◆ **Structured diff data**
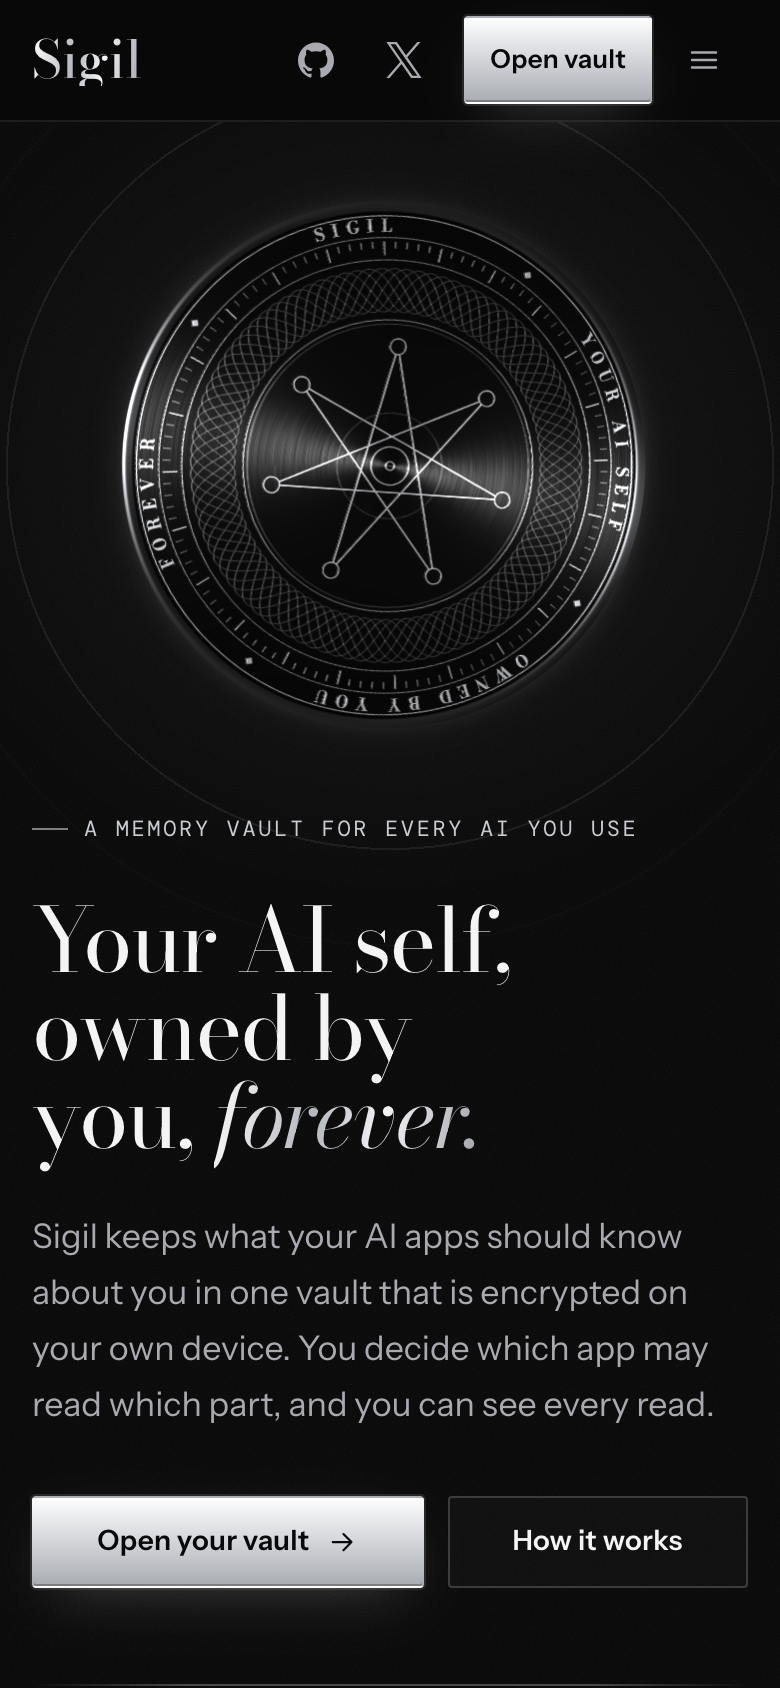
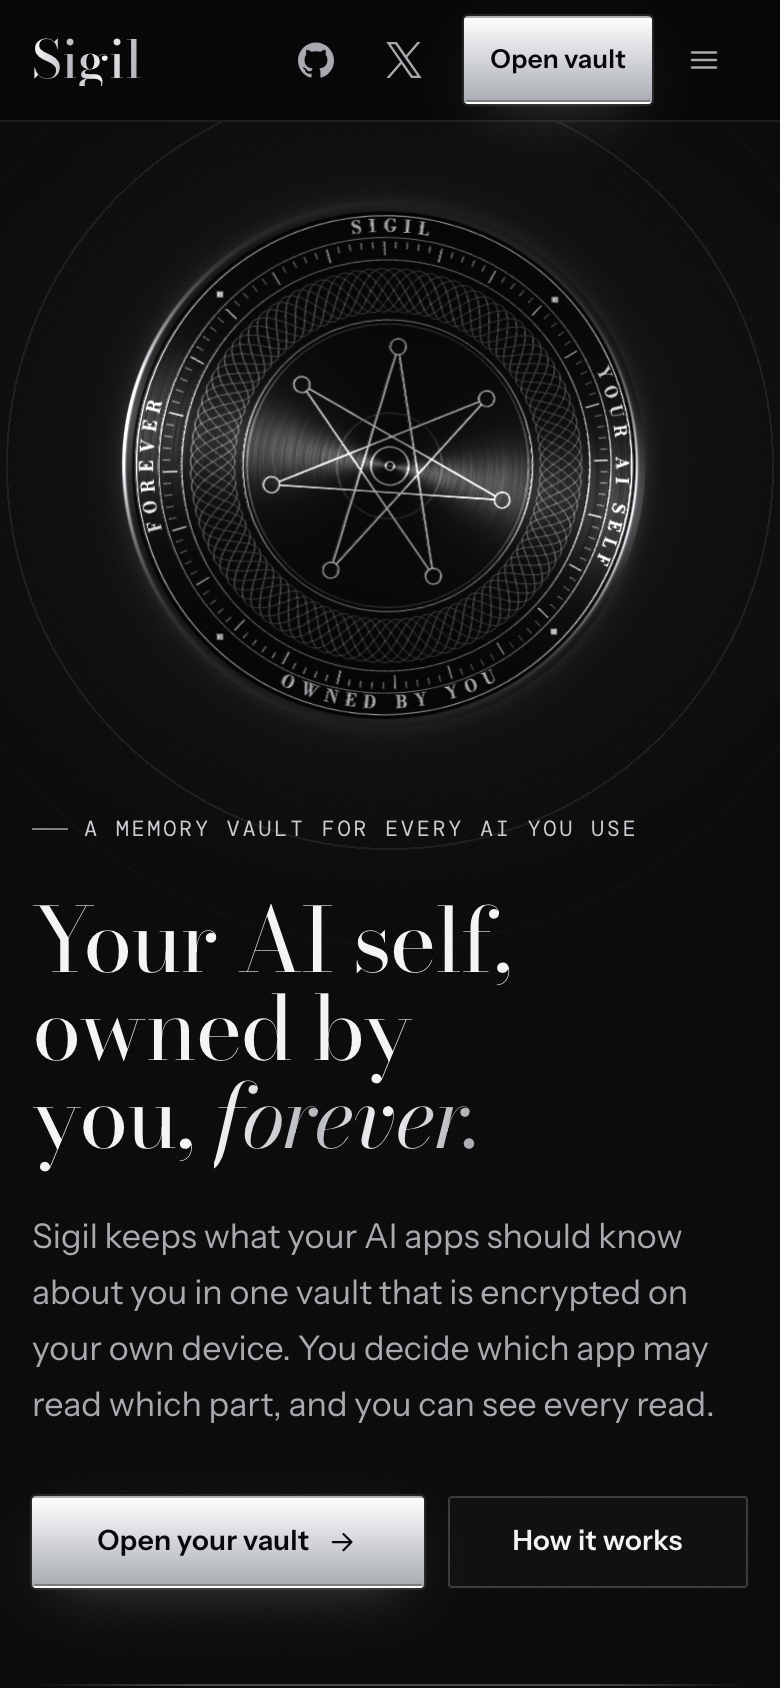
Hero seal: bottom legend reads upright, legend rests in place

diff --git a/web/src/components/SealMark.tsx b/web/src/components/SealMark.tsx
@@ -126,16 +126,19 @@ function buildArt(size: number, fontFamily: string): Art | null {
     const widths = chars.map((ch) => mask.measureText(ch).width + tracking);
     const total = widths.reduce((a, b) => a + b, 0);
     const centre = (k / LEGEND.length) * Math.PI * 2;
-    let at = centre - total / (legendR * U) / 2;
+    // The phrase at the foot of the seal is set inside the arc, so it reads upright, left to right.
+    const foot = Math.cos(centre) < -0.5;
+    const dir = foot ? -1 : 1;
+    let at = centre - (dir * total) / (legendR * U) / 2;
     chars.forEach((ch, i) => {
-      const a = at + widths[i] / (legendR * U) / 2;
-      at += widths[i] / (legendR * U);
+      const a = at + (dir * widths[i]) / (legendR * U) / 2;
+      at += (dir * widths[i]) / (legendR * U);
       const turn = a / (Math.PI * 2);
       const o = 0.08 + 0.42 * (((turn % 1) + 1) % 1);
       for (const ctx of [mask, order]) {
         ctx.save();
         ctx.translate(C + legendR * U * Math.sin(a), C - legendR * U * Math.cos(a));
-        ctx.rotate(a);
+        ctx.rotate(foot ? a + Math.PI : a);
         if (ctx === mask) {
           ctx.fillStyle = grey(1);
           ctx.fillText(ch, 0, fontPx * 0.04);
@@ -295,12 +298,13 @@ void main() {
   vec3 V = vec3(dot(-dir, ex), dot(-dir, ey), dot(-dir, n));
   vec3 H = normalize(L + V);
 
-  // Each band turns at its own pace, and turns into place while it is cut.
+  // Each band turns into place while it is cut. The legend then rests, so it stays readable;
+  // the inner bands keep turning at their own pace.
   float settle = 1.0 - smoothstep(0.0, 1.0, uProgress);
   settle = settle * settle;
   float ang;
   float tone;
-  if (r > 0.862) { ang = 0.016 * uTime + 0.9 * settle; tone = 1.0; }
+  if (r > 0.862) { ang = 0.9 * settle; tone = 1.0; }
   else if (r > 0.778) { ang = -0.024 * uTime - 1.3 * settle; tone = 0.72; }
   else if (r > 0.544) { ang = 0.011 * uTime + 0.7 * settle; tone = 0.5; }
   else { ang = -0.007 * uTime - 0.5 * settle; tone = 0.86; }

diff --git a/docs/DESIGN-BRIEF.md b/docs/DESIGN-BRIEF.md
@@ -98,7 +98,7 @@ All files in `web/src/vault/`. The wrapper is `.vault[data-phase]` with phases `
 
 - **Direction:** black, silver and white. Hairlines, the double ring of a seal around icons and numbers, a small diamond as the mark between things, and brushed metal only on the primary button, the selected tab or switch and the built stages of the roadmap.
 - **Fonts (self-hosted in `web/src/fonts`, loaded with `next/font/local` in `app/layout.tsx`):** Bodoni Moda for display (`--font-display`, with `--display-cut` setting a sturdier optical size), Instrument Sans for text (`--font-sans`), DM Mono for labels, numbers and code (`--font-mono`). All three are under the SIL Open Font License; the licence texts sit next to the files.
-- **Hero motion:** `components/SealMark.tsx`. The seal is drawn once on a 2D canvas (rings, the legend, 120 hour marks, a woven band, the seven-pointed mark) and used as a height map in one small WebGL shader: a dark brushed disc, lines cut in order over about seven seconds, then a slow lean, a moving light and bands that turn at their own pace. Capped at 30 frames a second, paused off screen and in hidden tabs, one finished frame with reduced motion, and the still SVG when WebGL is missing.
+- **Hero motion:** `components/SealMark.tsx`. The seal is drawn once on a 2D canvas (rings, the legend, 120 hour marks, a woven band, the seven-pointed mark) and used as a height map in one small WebGL shader: a dark brushed disc, lines cut in order over about seven seconds, then a slow lean, a moving light and inner bands that turn at their own pace while the legend rests upright. Capped at 30 frames a second, paused off screen and in hidden tabs, one finished frame with reduced motion, and the still SVG when WebGL is missing.
 - **Other motion:** sections rise as they scroll in (only where scroll-driven animations exist), seal rows come in one after another, the Sealed badge stamps in, the primary button has a sheen on hover. All of it is off with reduced motion.
 - **Share image:** `app/opengraph-image.png` and `app/twitter-image.png` (1200 by 630), a still of the finished hero.
 - **States without colour:** errors and confirmations are white on a lighter plate with an icon and a plain label ("Error", "Done"); waiting and revoked states use dashed outlines; allowed and sealed states use a filled mark.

◆ **Brief**
Set the entries down again exactly. Do not include the images.

◆ **Solution for this task**
Hero seal: bottom legend reads upright, legend rests in place

diff --git a/web/src/components/SealMark.tsx b/web/src/components/SealMark.tsx
@@ -126,16 +126,19 @@ function buildArt(size: number, fontFamily: string): Art | null {
     const widths = chars.map((ch) => mask.measureText(ch).width + tracking);
     const total = widths.reduce((a, b) => a + b, 0);
     const centre = (k / LEGEND.length) * Math.PI * 2;
-    let at = centre - total / (legendR * U) / 2;
+    // The phrase at the foot of the seal is set inside the arc, so it reads upright, left to right.
+    const foot = Math.cos(centre) < -0.5;
+    const dir = foot ? -1 : 1;
+    let at = centre - (dir * total) / (legendR * U) / 2;
     chars.forEach((ch, i) => {
-      const a = at + widths[i] / (legendR * U) / 2;
-      at += widths[i] / (legendR * U);
+      const a = at + (dir * widths[i]) / (legendR * U) / 2;
+      at += (dir * widths[i]) / (legendR * U);
       const turn = a / (Math.PI * 2);
       const o = 0.08 + 0.42 * (((turn % 1) + 1) % 1);
       for (const ctx of [mask, order]) {
         ctx.save();
         ctx.translate(C + legendR * U * Math.sin(a), C - legendR * U * Math.cos(a));
-        ctx.rotate(a);
+        ctx.rotate(foot ? a + Math.PI : a);
         if (ctx === mask) {
           ctx.fillStyle = grey(1);
           ctx.fillText(ch, 0, fontPx * 0.04);
@@ -295,12 +298,13 @@ void main() {
   vec3 V = vec3(dot(-dir, ex), dot(-dir, ey), dot(-dir, n));
   vec3 H = normalize(L + V);
 
-  // Each band turns at its own pace, and turns into place while it is cut.
+  // Each band turns into place while it is cut. The legend then rests, so it stays readable;
+  // the inner bands keep turning at their own pace.
   float settle = 1.0 - smoothstep(0.0, 1.0, uProgress);
   settle = settle * settle;
   float ang;
   float tone;
-  if (r > 0.862) { ang = 0.016 * uTime + 0.9 * settle; tone = 1.0; }
+  if (r > 0.862) { ang = 0.9 * settle; tone = 1.0; }
   else if (r > 0.778) { ang = -0.024 * uTime - 1.3 * settle; tone = 0.72; }
   else if (r > 0.544) { ang = 0.011 * uTime + 0.7 * settle; tone = 0.5; }
   else { ang = -0.007 * uTime - 0.5 * settle; tone = 0.86; }

diff --git a/docs/DESIGN-BRIEF.md b/docs/DESIGN-BRIEF.md
@@ -98,7 +98,7 @@ All files in `web/src/vault/`. The wrapper is `.vault[data-phase]` with phases `
 
 - **Direction:** black, silver and white. Hairlines, the double ring of a seal around icons and numbers, a small diamond as the mark between things, and brushed metal only on the primary button, the selected tab or switch and the built stages of the roadmap.
 - **Fonts (self-hosted in `web/src/fonts`, loaded with `next/font/local` in `app/layout.tsx`):** Bodoni Moda for display (`--font-display`, with `--display-cut` setting a sturdier optical size), Instrument Sans for text (`--font-sans`), DM Mono for labels, numbers and code (`--font-mono`). All three are under the SIL Open Font License; the licence texts sit next to the files.
-- **Hero motion:** `components/SealMark.tsx`. The seal is drawn once on a 2D canvas (rings, the legend, 120 hour marks, a woven band, the seven-pointed mark) and used as a height map in one small WebGL shader: a dark brushed disc, lines cut in order over about seven seconds, then a slow lean, a moving light and bands that turn at their own pace. Capped at 30 frames a second, paused off screen and in hidden tabs, one finished frame with reduced motion, and the still SVG when WebGL is missing.
+- **Hero motion:** `components/SealMark.tsx`. The seal is drawn once on a 2D canvas (rings, the legend, 120 hour marks, a woven band, the seven-pointed mark) and used as a height map in one small WebGL shader: a dark brushed disc, lines cut in order over about seven seconds, then a slow lean, a moving light and inner bands that turn at their own pace while the legend rests upright. Capped at 30 frames a second, paused off screen and in hidden tabs, one finished frame with reduced motion, and the still SVG when WebGL is missing.
 - **Other motion:** sections rise as they scroll in (only where scroll-driven animations exist), seal rows come in one after another, the Sealed badge stamps in, the primary button has a sheen on hover. All of it is off with reduced motion.
 - **Share image:** `app/opengraph-image.png` and `app/twitter-image.png` (1200 by 630), a still of the finished hero.
 - **States without colour:** errors and confirmations are white on a lighter plate with an icon and a plain label ("Error", "Done"); waiting and revoked states use dashed outlines; allowed and sealed states use a filled mark.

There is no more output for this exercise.